▸ TASK GOAL: What lines in the following entries hold the word "return"? Copy each one.
━━━━━━━━━━━━━━━━━━━━
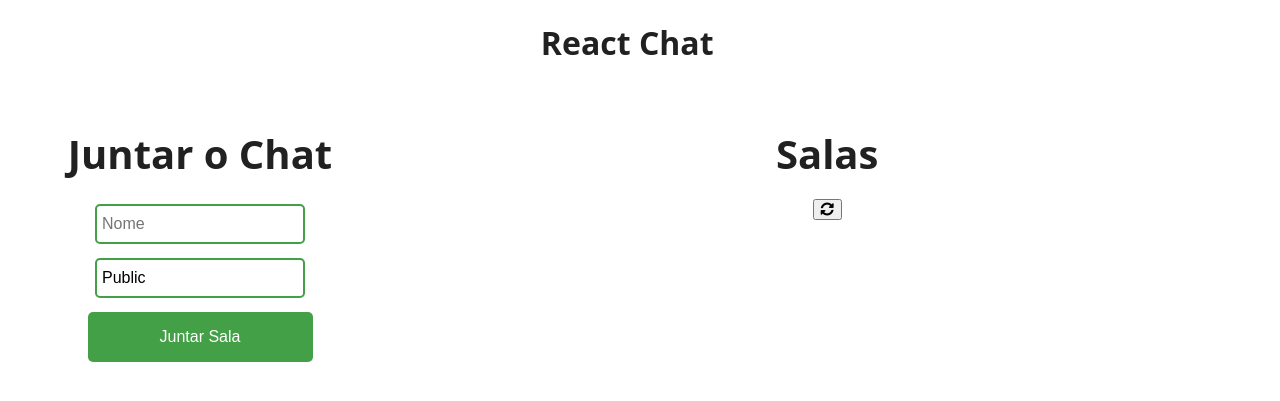
Repository: hierotsu/chat-rooms-react-
Page: / (app in client/)
The author's editor kept a copy of each file at every save. The page is drawn from the files as they stood at one save, then again after the next save.
The browser window is 1280 px wide. The pictures show the whole page.
The page's requests for data from a server got no answer. The project was rebuilt for these pictures with package versions that can differ from the ones it lists, and the page was loaded fresh each time. No one was signed in, and anything a server would have sent is missing. Also part of the build but not shown: client/src/components/User.js, client/src/components/Chat.js.

Above is the page before, as saved 2022-02-02 16:44:44.

### client/public/index.html
<!DOCTYPE html>
<html lang="en">
	<head>
		<meta charset="utf-8" />
		<link rel="icon" href="%PUBLIC_URL%/favicon.ico" />
		<meta name="viewport" content="width=device-width, initial-scale=1" />
		<meta name="theme-color" content="#000000" />
		<meta
			name="description"
			content="Web site created using create-react-app"
		/>
		<link rel="apple-touch-icon" href="%PUBLIC_URL%/logo192.png" />
		<!--
      manifest.json provides metadata used when your web app is installed on a
      user's mobile device or desktop. See https://developers.google.com/web/fundamentals/web-app-manifest/
    -->
		<link rel="manifest" href="%PUBLIC_URL%/manifest.json" />
		<!--
      Notice the use of %PUBLIC_URL% in the tags above.
      It will be replaced with the URL of the `public` folder during the build.
      Only files inside the `public` folder can be referenced from the HTML.

      Unlike "/favicon.ico" or "favicon.ico", "%PUBLIC_URL%/favicon.ico" will
      work correctly both with client-side routing and a non-root public URL.
      Learn how to configure a non-root public URL by running `npm run build`.
    -->
		<link
			rel="stylesheet"
			href="https://cdnjs.cloudflare.com/ajax/libs/font-awesome/5.15.4/css/all.min.css"
		/>
		<title>React App</title>
	</head>
	<body>
		<noscript>You need to enable JavaScript to run this app.</noscript>
		<div id="root"></div>
		<!--
      This HTML file is a template.
      If you open it directly in the browser, you will see an empty page.

      You can add webfonts, meta tags, or analytics to this file.
      The build step will place the bundled scripts into the <body> tag.

      To begin the development, run `npm start` or `yarn start`.
      To create a production bundle, use `npm run build` or `yarn build`.
    --></body>
</html>

### client/src/App.js
import { useState, useEffect, useRef } from 'react'
import io from 'socket.io-client'

import Chat from './components/Chat';
import Rooms from './components/Rooms'

import './App.css';

export const SERVER_URL = "http://localhost:3001"

const connect = () => {
  return io.connect(SERVER_URL,
    { query: { id: Math.floor(Math.random() * 1000) } })
}

const socket = connect()

function App() {
  const [username, setUsername] = useState('')
  const [room, setRoom] = useState('Public')
  const [joinButtonDisabled, setJoinButtonDisabled] = useState(true)
  const [showChat, setShowChat] = useState(false)
  const usernameRef = useRef()
  const roomRef = useRef()

  useEffect(() => {
    setJoinButtonDisabled(username === '' || room === '')
  }, [username, room])



  const joinRoom = (room_ext) => {
    console.log('SOCKET Join', socket, socket.id, room_ext)
    if (typeof room_ext !== "undefined")
      setRoom(room_ext);
    else
      room_ext = room;
    if (username !== '' && room !== '') {
      if (!socket.connected)
        socket.open()

      socket.emit('join_room', room_ext, username)
      setShowChat(true)
    }
    else if (username === '') {
      usernameRef.current.focus()
    }
    else if (room === '') {
      roomRef.current.focus()
    }
  }

  function logoutHandle() {
    setShowChat(false)
  }

  return (
    <div className="App">
      <h1>React Chat</h1>
      <div className="chat-ini-container">

        {!showChat ?
          <>
            <div className="joinChatContainer">
              <h3>Juntar o Chat</h3>
              <input type="text" placeholder='Nome' onKeyPress={e => { e.key === 'Enter' && e.target.value !== '' && joinRoom() }}
                onChange={e => setUsername(e.target.value)}
                value={username}
                ref={usernameRef} />
              <input type="text" placeholder='Sala' onKeyPress={e => { e.key === 'Enter' && e.target.value !== '' && joinRoom() }}
                onChange={e => setRoom(e.target.value)}
                value={room}
                ref={roomRef} />
              <button onClick={e => joinRoom()} disabled={joinButtonDisabled}>Juntar Sala</button>
            </div>
            <Rooms socket={socket} joinRoom={joinRoom} />
          </>
          :
          <Chat socket={socket} username={username} room={room} onClose={logoutHandle} />
        }
      </div>
    </div>
  );
}

export default App;

### client/src/components/Rooms.js
import { useState, useEffect } from 'react';
import io from 'socket.io-client'


export default function Rooms({ socket, joinRoom }) {
    const [rooms, setRooms] = useState([])

    useEffect(() => {
        console.log('Socket changed useEffect', socket, socket.id)
        // if (!socket.connected)
        socket.close()
        socket.open()
        socket.emit('get-rooms', setRooms)

        // socket.on('receive-rooms', roomsReceived)
    }, [socket])


    const refreshHandle = () => {
        socket.emit('get-rooms', setRooms)
    }


    const listRooms = () => {
        return rooms.map((room, ind) => {
            return <div key={'chat-room-' + ind} onClick={joinRoom.bind(null, room.name)}>Sala {room.name} com {room.usersTotal} utilizadores</div>
        })
    }

    return <div className="rooms-container">
        <div className="rooms-container-header">
            <h3>Salas</h3>
            <div className="action-bar">
            </div>
            <button onClick={refreshHandle}><i className="fas fa-sync-alt"></i></button>
        </div>
        <div className="rooms-list">
            {listRooms()}
        </div>
    </div>;
}

### client/src/App.css
* {
	box-sizing: border-box;
}

.App {
	width: 98vw;
	height: 97vh;
	background: #fff;
	color: #212121;
	font-family: "Open Sans", sans-serif;
	text-align: center;
}
body {
	margin: 0%;
	padding: 0%;
}
@import url("https://fonts.googleapis.com/css?family=Open+Sans:300,400,700");

button:hover {
	cursor: pointer;
}

.chat-ini-container {
	display: flex;
}

.joinChatContainer {
	display: flex;
	flex-direction: column;
	text-align: center;
	min-width: 400px;
}

.rooms-container h3,
.joinChatContainer h3 {
	font-size: 2.5rem;
	margin-bottom: 1rem;
}
.joinChatContainer input {
	width: 210px;
	height: 40px;
	margin: 7px auto;
	border: 2px solid #43a047;
	border-radius: 5px;
	padding: 5px;
	font-size: 16px;
}

.joinChatContainer button {
	width: 225px;
	height: 50px;
	margin: 7px auto;
	border: none;
	border-radius: 5px;
	padding: 5px;
	font-size: 16px;
	background: #43a047;
	color: #fff;
	cursor: pointer;
}

.joinChatContainer button:hover {
	background: #2e7d32;
}
.chat-container {
	display: flex;
	flex: 1;
	min-height: 0px;
}
.chat-window {
	width: 90vw;
	height: 90vh;
	max-width: 600px;
	max-height: 600px;
	display: flex;
	flex-direction: column;
}
.chat-window.isReduced {
	height: 45px;
	overflow: hidden;
}
.chat-window p {
	margin: 0;
}

.chat-users {
	width: fit-content;
	max-width: 200px;
	border: 1px solid black;
	padding: 0px 10px;
}
.chat-users > div {
	font-weight: bold;
}
.chat-window .chat-header {
	height: 45px;
	border-top-left-radius: 6px;
	border-top-right-radius: 6px;
	background: #263238;
	position: relative;
	cursor: pointer;
}
.chat-window .chat-header p {
	display: block;
	padding: 0 1em 0 2em;
	color: #fff;
	font-weight: 700;
	line-height: 45px;
}

.chat-window .chat-body {
	/* height: calc(450px - (45px + 70px)); */
	border: 1px solid #263238;
	background: #fff;
	position: relative;
	flex: 1;
}
.chat-window .chat-body .message-container {
	width: 100%;
	height: 100%;
	overflow-y: auto;
	overflow-x: hidden;
}

.chat-window .chat-body .message-container::-webkit-scrollbar {
	display: none;
}
.chat-window .chat-body .message {
	height: auto;
	padding: 10px;
	display: flex;
}

.chat-window .chat-body .message .message-content {
	width: auto;
	height: auto;
	min-height: 40px;
	max-width: 120px;
	background-color: #43a047;
	border-radius: 5px;
	color: white;
	display: flex;
	align-items: center;
	margin-right: 5px;
	margin-left: 5px;
	padding-right: 5px;
	padding-left: 5px;
	overflow-wrap: break-word;
	word-break: break-word;
}

#you {
	justify-content: flex-start;
}

#you .message-content {
	justify-content: flex-start;
}

#you .message-meta {
	justify-content: flex-start;
	margin-left: 5px;
}

#other.new-chatter .message-content {
	background-color: aliceblue;
	color: black;
}
#other.new-chatter .message-content,
#other.new-chatter #time {
	font-style: italic;
	font-size: smaller;
}

#other {
	justify-content: flex-end;
}

#other .message-content {
	justify-content: flex-end;
	background-color: cornflowerblue;
}

#other .message-meta {
	justify-content: flex-end;
	margin-right: 5px;
}

.message-meta #author {
	margin-left: 10px;
	font-weight: bold;
}

.chat-window .chat-body .message .message-meta {
	display: flex;
	font-size: 12px;
}

.chat-window .chat-footer {
	height: 40px;
	border: 1px solid #263238;
	border-top: none;
	display: flex;
}

.chat-window .chat-footer input {
	height: 100%;
	flex: 85%;
	border: 0;
	padding: 0 0.7em;
	font-size: 1em;
	border-right: 1px dotted #607d8b;

	outline: none;
	font-family: "Open Sans", sans-serif;
}

.chat-window .chat-footer button {
	border: 0;
	display: grid;
	place-items: center;
	cursor: pointer;
	flex: 15%;
	height: 100%;
	background: transparent;
	outline: none;
	font-size: 25px;
	color: lightgray;
}

.chat-window .chat-footer button:hover {
	color: #43a047;
}
.hide {
	opacity: 0 !important;
}

.action-bar {
	position: absolute;
	top: 5px;
	right: 2px;
}
.action-bar button {
	background: #263238;
	font-size: 1rem;
	color: white;
	border: 1px solid white;
	border-radius: 5px;
	padding: 4px 10px 6px 10px;
	margin: 0 3px;
}

/*****	ROOMS *****/
.rooms-container {
	text-align: center;
	flex: 1;
	min-height: 0;
	padding: 0 20px;
}
.rooms-container-header {
	position: relative;
}
.room-list {
	overflow-y: auto;
}
.rooms-list > div {
	margin: 20px;
	padding: 20px;
	border: 2px solid #43a047;
	border-radius: 5px;
}
.rooms-list > div:hover {
	cursor: pointer;
	background: #43a047;
	color: white;
}

Loaded but not shown: client/src/index.js (common file); client/src/index.css (common file)

After the next save:
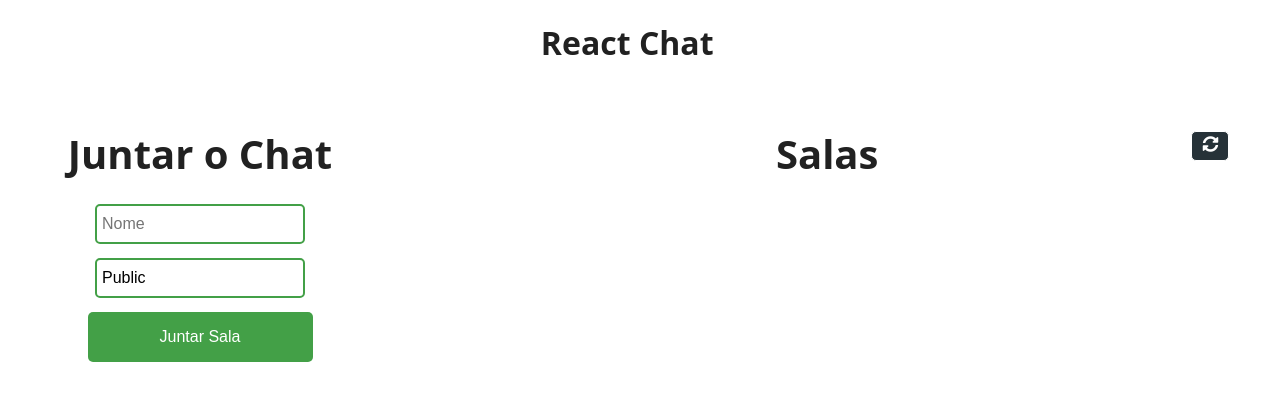
Saved 32 s later.
--- a/client/src/components/Rooms.js
+++ b/client/src/components/Rooms.js
@@ -31,8 +31,8 @@ export default function Rooms({ socket, joinRoom }) {
         <div className="rooms-container-header">
             <h3>Salas</h3>
             <div className="action-bar">
+                <button onClick={refreshHandle}><i className="fas fa-sync-alt"></i></button>
             </div>
-            <button onClick={refreshHandle}><i className="fas fa-sync-alt"></i></button>
         </div>
         <div className="rooms-list">
             {listRooms()}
━━━━━━━━━━━━━━━━━━━━
▸ SOLUTION TO THIS EXERCISE:
  return io.connect(SERVER_URL,
  return (
        return rooms.map((room, ind) => {
            return <div key={'chat-room-' + ind} onClick={joinRoom.bind(null, room.name)}>Sala {room.name} com {room.usersTotal} utilizadores</div>
    return <div className="rooms-container">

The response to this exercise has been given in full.